Modification records
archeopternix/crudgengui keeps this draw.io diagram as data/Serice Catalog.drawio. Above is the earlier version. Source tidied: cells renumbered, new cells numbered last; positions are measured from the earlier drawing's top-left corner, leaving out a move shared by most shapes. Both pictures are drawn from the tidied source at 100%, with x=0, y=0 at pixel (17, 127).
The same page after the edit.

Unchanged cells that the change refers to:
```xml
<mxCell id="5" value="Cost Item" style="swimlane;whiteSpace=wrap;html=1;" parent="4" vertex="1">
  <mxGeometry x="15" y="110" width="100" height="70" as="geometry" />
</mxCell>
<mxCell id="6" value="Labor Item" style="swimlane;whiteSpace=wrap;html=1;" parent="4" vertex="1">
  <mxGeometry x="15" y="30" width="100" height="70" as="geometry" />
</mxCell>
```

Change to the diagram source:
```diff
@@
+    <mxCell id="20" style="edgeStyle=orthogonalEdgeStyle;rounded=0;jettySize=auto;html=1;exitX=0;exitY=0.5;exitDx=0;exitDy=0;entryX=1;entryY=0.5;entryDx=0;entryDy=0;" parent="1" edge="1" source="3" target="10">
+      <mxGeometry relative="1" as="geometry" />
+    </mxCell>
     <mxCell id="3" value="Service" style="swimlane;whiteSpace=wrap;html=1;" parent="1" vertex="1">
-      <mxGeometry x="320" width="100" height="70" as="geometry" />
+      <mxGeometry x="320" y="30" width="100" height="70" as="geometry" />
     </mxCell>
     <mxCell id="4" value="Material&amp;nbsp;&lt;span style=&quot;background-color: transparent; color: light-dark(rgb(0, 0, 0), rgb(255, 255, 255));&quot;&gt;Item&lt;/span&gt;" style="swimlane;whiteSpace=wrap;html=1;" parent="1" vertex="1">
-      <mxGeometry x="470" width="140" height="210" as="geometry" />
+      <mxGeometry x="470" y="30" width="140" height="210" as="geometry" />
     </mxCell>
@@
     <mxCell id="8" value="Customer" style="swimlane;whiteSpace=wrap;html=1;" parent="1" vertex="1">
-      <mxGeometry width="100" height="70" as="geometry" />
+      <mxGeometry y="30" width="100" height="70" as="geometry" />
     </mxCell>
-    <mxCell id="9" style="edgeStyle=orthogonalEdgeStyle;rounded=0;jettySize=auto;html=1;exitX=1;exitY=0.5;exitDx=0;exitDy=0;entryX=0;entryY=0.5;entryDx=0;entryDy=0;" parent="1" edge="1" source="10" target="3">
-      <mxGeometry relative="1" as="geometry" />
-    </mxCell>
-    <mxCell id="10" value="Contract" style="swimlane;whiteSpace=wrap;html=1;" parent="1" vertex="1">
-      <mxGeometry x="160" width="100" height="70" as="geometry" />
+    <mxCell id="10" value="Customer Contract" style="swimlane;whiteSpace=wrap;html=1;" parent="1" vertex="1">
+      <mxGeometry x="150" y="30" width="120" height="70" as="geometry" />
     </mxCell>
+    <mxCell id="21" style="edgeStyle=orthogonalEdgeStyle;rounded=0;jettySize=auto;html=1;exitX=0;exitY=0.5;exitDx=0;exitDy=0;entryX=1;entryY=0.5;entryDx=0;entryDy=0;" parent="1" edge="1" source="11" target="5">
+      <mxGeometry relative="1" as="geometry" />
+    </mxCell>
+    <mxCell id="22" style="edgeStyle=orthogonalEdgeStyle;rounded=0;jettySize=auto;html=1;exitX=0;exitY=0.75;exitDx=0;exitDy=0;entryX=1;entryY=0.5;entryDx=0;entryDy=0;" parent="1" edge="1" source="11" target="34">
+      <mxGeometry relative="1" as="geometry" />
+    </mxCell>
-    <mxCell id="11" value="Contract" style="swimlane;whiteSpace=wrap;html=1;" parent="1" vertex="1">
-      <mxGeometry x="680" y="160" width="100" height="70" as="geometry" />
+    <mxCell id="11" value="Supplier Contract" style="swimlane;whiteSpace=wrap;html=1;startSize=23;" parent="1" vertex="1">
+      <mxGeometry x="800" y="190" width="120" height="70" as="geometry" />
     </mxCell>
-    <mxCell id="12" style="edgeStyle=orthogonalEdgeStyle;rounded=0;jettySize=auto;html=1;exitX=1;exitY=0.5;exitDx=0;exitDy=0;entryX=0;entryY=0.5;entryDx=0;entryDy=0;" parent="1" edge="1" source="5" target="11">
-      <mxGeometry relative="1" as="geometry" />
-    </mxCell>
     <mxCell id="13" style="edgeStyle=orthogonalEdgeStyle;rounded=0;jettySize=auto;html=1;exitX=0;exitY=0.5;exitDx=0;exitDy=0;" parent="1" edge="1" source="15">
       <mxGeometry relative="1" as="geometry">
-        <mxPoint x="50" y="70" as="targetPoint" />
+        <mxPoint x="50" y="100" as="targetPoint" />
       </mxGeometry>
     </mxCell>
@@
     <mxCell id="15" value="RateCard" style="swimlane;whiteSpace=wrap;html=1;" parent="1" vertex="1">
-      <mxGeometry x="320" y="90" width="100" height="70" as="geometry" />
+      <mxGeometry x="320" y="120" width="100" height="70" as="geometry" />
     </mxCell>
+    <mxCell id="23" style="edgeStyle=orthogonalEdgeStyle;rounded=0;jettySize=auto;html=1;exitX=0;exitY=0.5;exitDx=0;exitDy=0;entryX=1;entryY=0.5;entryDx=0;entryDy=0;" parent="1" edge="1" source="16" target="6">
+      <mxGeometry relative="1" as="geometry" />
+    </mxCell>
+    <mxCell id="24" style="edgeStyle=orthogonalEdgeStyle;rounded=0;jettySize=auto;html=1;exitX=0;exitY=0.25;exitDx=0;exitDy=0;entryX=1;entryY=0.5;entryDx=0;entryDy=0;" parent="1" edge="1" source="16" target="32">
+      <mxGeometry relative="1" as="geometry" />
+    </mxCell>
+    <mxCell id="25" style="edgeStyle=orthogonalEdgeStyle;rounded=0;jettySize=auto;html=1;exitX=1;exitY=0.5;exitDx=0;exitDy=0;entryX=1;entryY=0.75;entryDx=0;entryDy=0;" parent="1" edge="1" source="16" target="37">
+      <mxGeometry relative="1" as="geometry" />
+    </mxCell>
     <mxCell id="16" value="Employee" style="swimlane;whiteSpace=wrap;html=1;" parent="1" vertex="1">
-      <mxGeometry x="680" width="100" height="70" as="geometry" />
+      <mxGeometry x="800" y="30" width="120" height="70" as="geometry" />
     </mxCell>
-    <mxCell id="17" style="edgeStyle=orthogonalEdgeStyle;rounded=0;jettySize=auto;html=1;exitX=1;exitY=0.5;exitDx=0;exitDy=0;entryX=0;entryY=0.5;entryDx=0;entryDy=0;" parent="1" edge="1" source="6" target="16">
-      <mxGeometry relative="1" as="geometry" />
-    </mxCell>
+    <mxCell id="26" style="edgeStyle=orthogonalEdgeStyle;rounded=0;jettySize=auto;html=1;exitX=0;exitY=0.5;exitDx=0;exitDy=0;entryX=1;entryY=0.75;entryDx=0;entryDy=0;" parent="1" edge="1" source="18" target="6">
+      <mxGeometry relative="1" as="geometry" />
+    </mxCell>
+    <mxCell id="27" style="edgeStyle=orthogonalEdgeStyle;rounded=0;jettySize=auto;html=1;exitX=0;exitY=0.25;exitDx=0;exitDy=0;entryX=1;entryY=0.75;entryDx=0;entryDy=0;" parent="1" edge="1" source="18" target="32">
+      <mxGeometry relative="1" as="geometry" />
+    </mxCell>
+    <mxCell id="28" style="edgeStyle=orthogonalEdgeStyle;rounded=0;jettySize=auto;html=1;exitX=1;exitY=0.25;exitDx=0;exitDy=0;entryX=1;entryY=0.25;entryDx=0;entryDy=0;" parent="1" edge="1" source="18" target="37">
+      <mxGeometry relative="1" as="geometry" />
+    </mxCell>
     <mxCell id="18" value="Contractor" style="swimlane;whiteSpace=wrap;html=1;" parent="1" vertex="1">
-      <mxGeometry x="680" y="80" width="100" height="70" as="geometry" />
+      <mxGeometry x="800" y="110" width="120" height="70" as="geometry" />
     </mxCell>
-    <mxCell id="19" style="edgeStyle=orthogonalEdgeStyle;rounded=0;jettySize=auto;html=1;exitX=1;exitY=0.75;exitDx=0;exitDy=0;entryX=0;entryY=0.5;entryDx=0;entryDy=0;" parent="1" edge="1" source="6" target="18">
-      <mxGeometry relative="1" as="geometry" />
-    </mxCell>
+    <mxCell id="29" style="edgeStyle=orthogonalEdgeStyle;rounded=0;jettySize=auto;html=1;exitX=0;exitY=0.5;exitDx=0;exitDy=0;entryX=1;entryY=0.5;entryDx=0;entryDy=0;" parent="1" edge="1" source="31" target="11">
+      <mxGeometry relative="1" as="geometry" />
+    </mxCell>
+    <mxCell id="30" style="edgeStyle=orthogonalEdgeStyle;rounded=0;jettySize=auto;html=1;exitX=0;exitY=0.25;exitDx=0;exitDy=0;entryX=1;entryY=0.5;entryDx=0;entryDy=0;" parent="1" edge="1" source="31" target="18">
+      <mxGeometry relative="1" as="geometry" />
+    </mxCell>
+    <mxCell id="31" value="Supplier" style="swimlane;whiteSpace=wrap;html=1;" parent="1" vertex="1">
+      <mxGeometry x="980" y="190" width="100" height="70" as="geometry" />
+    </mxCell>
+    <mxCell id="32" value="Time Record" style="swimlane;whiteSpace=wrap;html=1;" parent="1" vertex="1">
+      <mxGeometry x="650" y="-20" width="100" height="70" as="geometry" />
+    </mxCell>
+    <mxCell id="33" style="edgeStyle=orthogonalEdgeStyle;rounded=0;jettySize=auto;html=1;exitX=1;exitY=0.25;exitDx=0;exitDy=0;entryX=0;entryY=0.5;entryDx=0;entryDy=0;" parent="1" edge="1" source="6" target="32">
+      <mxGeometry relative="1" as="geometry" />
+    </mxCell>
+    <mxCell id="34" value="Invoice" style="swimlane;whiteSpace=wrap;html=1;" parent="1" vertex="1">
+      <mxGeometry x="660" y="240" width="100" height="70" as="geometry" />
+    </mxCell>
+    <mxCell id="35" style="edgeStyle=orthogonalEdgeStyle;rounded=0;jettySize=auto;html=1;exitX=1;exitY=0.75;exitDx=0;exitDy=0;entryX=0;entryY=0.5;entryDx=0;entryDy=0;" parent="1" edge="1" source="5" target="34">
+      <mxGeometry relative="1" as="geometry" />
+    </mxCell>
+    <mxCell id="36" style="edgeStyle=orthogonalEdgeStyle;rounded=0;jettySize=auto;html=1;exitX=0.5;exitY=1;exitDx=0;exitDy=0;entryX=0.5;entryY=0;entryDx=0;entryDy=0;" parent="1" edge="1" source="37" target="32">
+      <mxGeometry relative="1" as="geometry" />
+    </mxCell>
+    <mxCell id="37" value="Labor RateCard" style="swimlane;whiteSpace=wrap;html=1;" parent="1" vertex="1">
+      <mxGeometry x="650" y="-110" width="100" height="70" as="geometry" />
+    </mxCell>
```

#### [What you need to do]
Say how many lines in the records hold "Supplier", with the number as the whole reply.

#### [Response]
2